What are we even talking about?
Earlier in the year, The European Union (EU) produced a newly proposed copyright directive named as “The European Union Directive on Copyright in the Digital Single Market” which is looking to update its current stance on copyright in the digital sector.
This sees the responsibility being shifted to the platforms themselves (YouTube, Facebook, etc) for not allowing copyright infringing materials being made public for the world to see. Previously, they were protected and the responsibility was all on the creators themselves, where the platforms would simply remove the content and the creator would have a mark put against their account. However, now with these platform’s in the firing line, it could see the end to all individual and small business content being produced and shared as it may become too much of a liability to allow anyone to just have an account.
Facebook had their say on the topic, stating:
“(It) Could have serious, unintended consequences for an open and creative internet.”
Within this very lengthy legal document finds two articles at question:
Article 11: The “Link Tax”
The article intends to force news aggregator sites to pay publishers for using parts of their articles on their sites.
For more information on the topic, as this in itself is a massive deal, click here.
Article 13: The big deal
This is the one everyone is talking about and what we’re talking about today. The article states that “online content sharing service providers and right holders shall cooperate in good faith in order to ensure that unauthorised protected works or other subject matter are not available on their services.”
In short, any website that hosts user-generated and submitted content are responsible for the removal on content if it’s copyright infringing, but this is where it becomes a bit more complicated.
An earlier version of the document made reference to “proportionate content recognition technologies” which to us (and the rest of the world who agree) means that perhaps they expect these platforms to spend time, effort and plenty of dollars to create advanced software mechanisms to ensure the content doesn’t even make it past the upload screen.

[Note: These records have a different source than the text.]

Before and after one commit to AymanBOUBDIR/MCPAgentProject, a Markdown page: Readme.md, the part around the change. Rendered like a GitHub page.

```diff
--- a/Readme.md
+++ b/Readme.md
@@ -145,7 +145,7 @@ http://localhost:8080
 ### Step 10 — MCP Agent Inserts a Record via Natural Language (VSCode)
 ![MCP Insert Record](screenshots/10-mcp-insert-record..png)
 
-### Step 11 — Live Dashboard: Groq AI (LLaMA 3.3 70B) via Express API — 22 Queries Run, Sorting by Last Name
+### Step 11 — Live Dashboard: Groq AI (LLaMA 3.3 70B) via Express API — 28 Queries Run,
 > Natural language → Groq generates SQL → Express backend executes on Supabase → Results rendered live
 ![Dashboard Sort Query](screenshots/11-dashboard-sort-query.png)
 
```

However, it has since been removed and replaced with the following: “special account shall be taken of fundamental rights, the use of exceptions and limitations as well as ensuring that the burden on SMEs remains appropriate and that automated blocking of content is avoided.”

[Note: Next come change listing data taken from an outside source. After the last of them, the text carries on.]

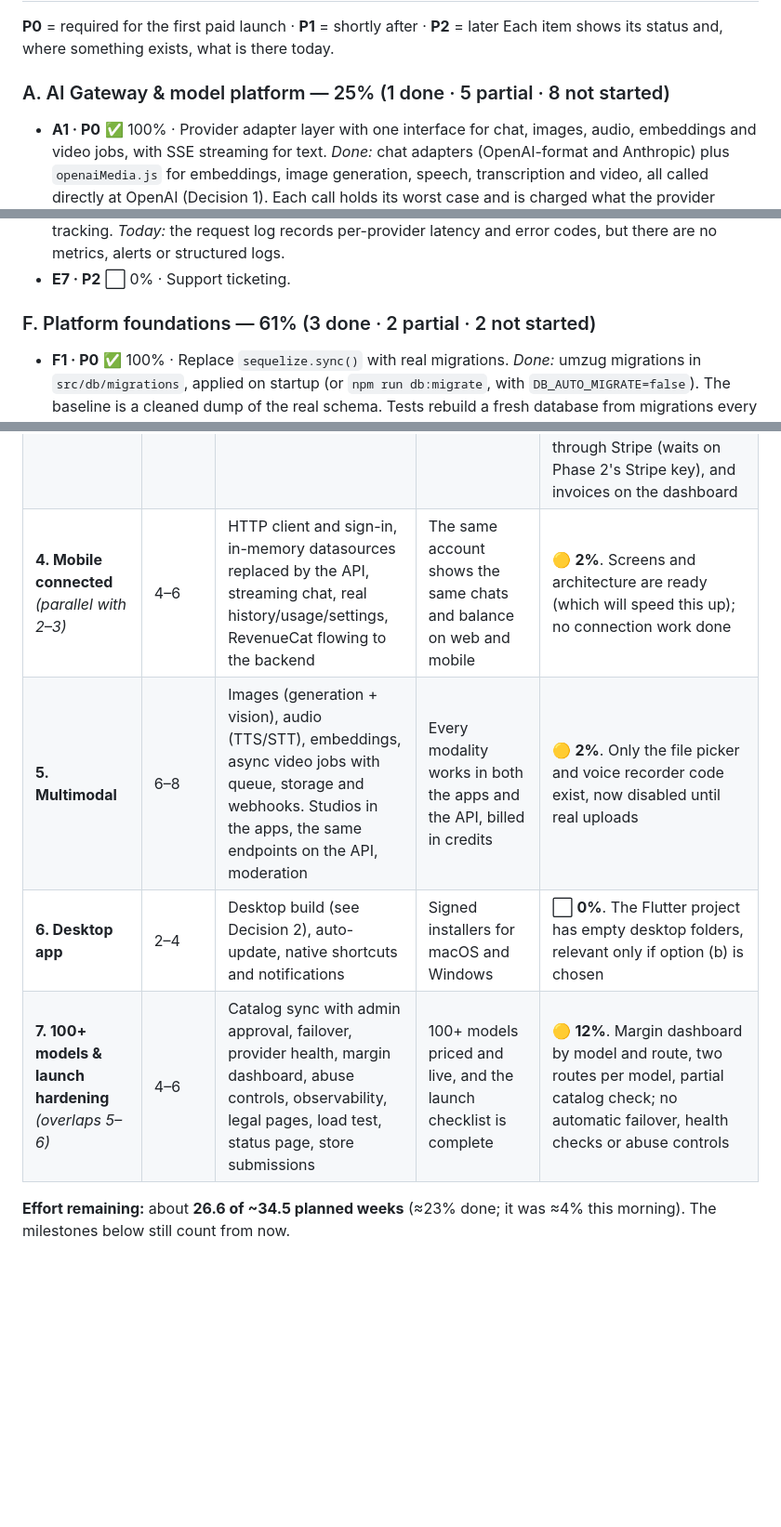
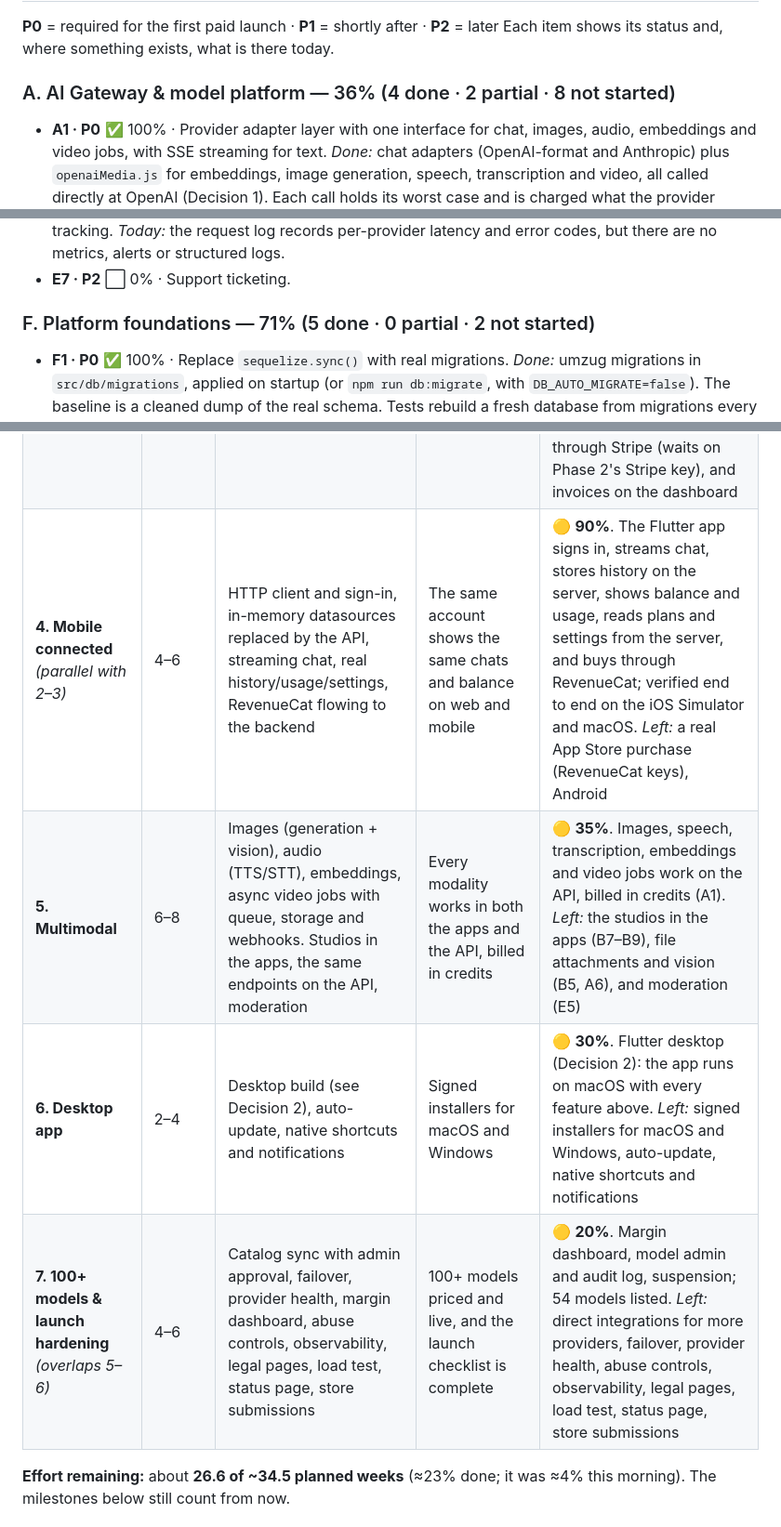
Before and after one commit to lutforrahman86/cognitiveaibot, a Markdown page: ROADMAP.md, 3 parts joined by grey strips. Shown at 93% size. Rendered like a GitHub page; blank space fills up the shorter version.

```diff
--- a/ROADMAP.md
+++ b/ROADMAP.md
@@ -327,7 +332,7 @@ images, seconds of audio or video, characters. Everything is normalized to **cre
 **P0** = required for the first paid launch · **P1** = shortly after · **P2** = later
 Each item shows its status and, where something exists, what is there today.
 
-### A. AI Gateway & model platform — 25% (1 done · 5 partial · 8 not started)
+### A. AI Gateway & model platform — 36% (4 done · 2 partial · 8 not started)
 
 - **A1 · P0** ✅ 100% · Provider adapter layer with one interface for chat, images, audio,
   embeddings and video jobs, with SSE streaming for text. *Done:* chat adapters (OpenAI-format
@@ -512,7 +519,7 @@ The developer API is built for text (Phase 3): `/v1` runs on the same gateway as
   and error codes, but there are no metrics, alerts or structured logs.
 - **E7 · P2** ⬜ 0% · Support ticketing.
 
-### F. Platform foundations — 61% (3 done · 2 partial · 2 not started)
+### F. Platform foundations — 71% (5 done · 0 partial · 2 not started)
 
 - **F1 · P0** ✅ 100% · Replace `sequelize.sync()` with real migrations. *Done:* umzug
   migrations in `src/db/migrations`, applied on startup (or `npm run db:migrate`, with
@@ -562,10 +569,10 @@ rough planning ranges, not commitments. The mobile track runs in parallel with P
 | **1. Gateway MVP: text** | 4–6 | Adapter layer, 3 direct providers, ~30–50 priced text/code models, request logs, credit ledger, streaming. Web chat wired: the placeholder in `Chat.vue` is replaced. | A web user gets a real streamed reply from any listed model, credits drop by the right amount, and admin can see cost against charge | ✅ **100%**. Verified 2026-10-05 with a real reply from OpenAI (`gpt-4o-mini`) in the web chat: streamed, billed exactly from OpenAI's token counts (19 in, 7 out = 705 micro-credits), hold released, provider cost shown to admin. Google needs a working key and Anthropic a key to be checked the same way |
 | **2. Plans & billing** | 3–4 | Plan catalog, Stripe checkout, subscriptions, top-ups and webhooks, real Upgrade page, limits enforced, balance UI | A real card payment leads to credits, usage, then a lower balance. A failed renewal downgrades the account correctly | 🟡 **90%**. Plan catalog with admin editing, Stripe checkout, billing portal and webhooks, the real Upgrade page, 30% markup, and expiring plan credits are done and tested (46 tests). *Left:* the done-when test for real: one Stripe test-mode card payment and a failed renewal, which need your Stripe test key |
 | **3. Public API beta: text** | 3–4 | API keys, `/v1/chat/completions` + `/v1/models`, rate limits, developer dashboard, docs and quickstart | An outside developer buys a plan, creates a key, calls us from the stock OpenAI SDK, and sees the usage | 🟡 **90%**. Keys, `/v1/models` and `/v1/chat/completions`, per-plan rate limits on Redis, the developer dashboard and the docs are done, and the done-when test passes except its first step: the stock OpenAI SDK called `/v1` for real (OpenAI), was billed exactly, and the usage showed on the dashboard. *Left:* buying the API plan through Stripe (waits on Phase 2's Stripe key), and invoices on the dashboard |
-| **4. Mobile connected** *(parallel with 2–3)* | 4–6 | HTTP client and sign-in, in-memory datasources replaced by the API, streaming chat, real history/usage/settings, RevenueCat flowing to the backend | The same account shows the same chats and balance on web and mobile | 🟡 **2%**. Screens and architecture are ready (which will speed this up); no connection work done |
-| **5. Multimodal** | 6–8 | Images (generation + vision), audio (TTS/STT), embeddings, async video jobs with queue, storage and webhooks. Studios in the apps, the same endpoints on the API, moderation | Every modality works in both the apps and the API, billed in credits | 🟡 **2%**. Only the file picker and voice recorder code exist, now disabled until real uploads |
-| **6. Desktop app** | 2–4 | Desktop build (see Decision 2), auto-update, native shortcuts and notifications | Signed installers for macOS and Windows | ⬜ **0%**. The Flutter project has empty desktop folders, relevant only if option (b) is chosen |
-| **7. 100+ models & launch hardening** *(overlaps 5–6)* | 4–6 | Catalog sync with admin approval, failover, provider health, margin dashboard, abuse controls, observability, legal pages, load test, status page, store submissions | 100+ models priced and live, and the launch checklist is complete | 🟡 **12%**. Margin dashboard by model and route, two routes per model, partial catalog check; no automatic failover, health checks or abuse controls |
+| **4. Mobile connected** *(parallel with 2–3)* | 4–6 | HTTP client and sign-in, in-memory datasources replaced by the API, streaming chat, real history/usage/settings, RevenueCat flowing to the backend | The same account shows the same chats and balance on web and mobile | 🟡 **90%**. The Flutter app signs in, streams chat, stores history on the server, shows balance and usage, reads plans and settings from the server, and buys through RevenueCat; verified end to end on the iOS Simulator and macOS. *Left:* a real App Store purchase (RevenueCat keys), Android |
+| **5. Multimodal** | 6–8 | Images (generation + vision), audio (TTS/STT), embeddings, async video jobs with queue, storage and webhooks. Studios in the apps, the same endpoints on the API, moderation | Every modality works in both the apps and the API, billed in credits | 🟡 **35%**. Images, speech, transcription, embeddings and video jobs work on the API, billed in credits (A1). *Left:* the studios in the apps (B7–B9), file attachments and vision (B5, A6), and moderation (E5) |
+| **6. Desktop app** | 2–4 | Desktop build (see Decision 2), auto-update, native shortcuts and notifications | Signed installers for macOS and Windows | 🟡 **30%**. Flutter desktop (Decision 2): the app runs on macOS with every feature above. *Left:* signed installers for macOS and Windows, auto-update, native shortcuts and notifications |
+| **7. 100+ models & launch hardening** *(overlaps 5–6)* | 4–6 | Catalog sync with admin approval, failover, provider health, margin dashboard, abuse controls, observability, legal pages, load test, status page, store submissions | 100+ models priced and live, and the launch checklist is complete | 🟡 **20%**. Margin dashboard, model admin and audit log, suspension; 54 models listed. *Left:* direct integrations for more providers, failover, provider health, abuse controls, observability, legal pages, load test, status page, store submissions |
 
 **Effort remaining:** about **26.6 of ~34.5 planned weeks** (≈23% done; it was ≈4% this
 morning). The milestones below still count from now.
```
Also changed, not shown: other parts of ROADMAP.md (+62 -54 lines).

Which is a sigh of relief for us all, but it still begs the question…
How will this impact the world? (for both consumers and business owners alike)
The copyright directive does of course only relate to European users, however, this isn’t as simple as having EU users banned from platforms to save the headache.
We all know that when there’s a will, there’s a way, so people will, of course, try to get around this however they can. But for big companies like Facebook and YouTube, their reputation and entire businesses are on the line and if they are forced to follow the proposed directive, we suspect that soon the rest of the internet will follow suit worldwide.
For consumers, it means no more posting or creating content around their favourite copyright material (which is pretty much everything when it comes to entertainment and popular culture) For businesses, it could see the use of taking advantage of trends in popular culture as a no-no which for some is a massive part of their marketing.
But more importantly, for content creators who make their living commentating, reviewing, using, unboxing or remixing content for entertainment online, this could be their final curtain call. It could see an entire industry being washed out and the people who rely so heavily on this being taken down by the big corporations. This includes Influencers, Gamers, Video Bloggers, plus many more.
The next and final step for the European Union is to have the Parliament vote on the final wording in January 2019.
The internet community is trying their hardest to get the message across (just like us), but it looks like a sure thing.
To keep in the loop with this topic, look for the hashtag #saveyourinternet.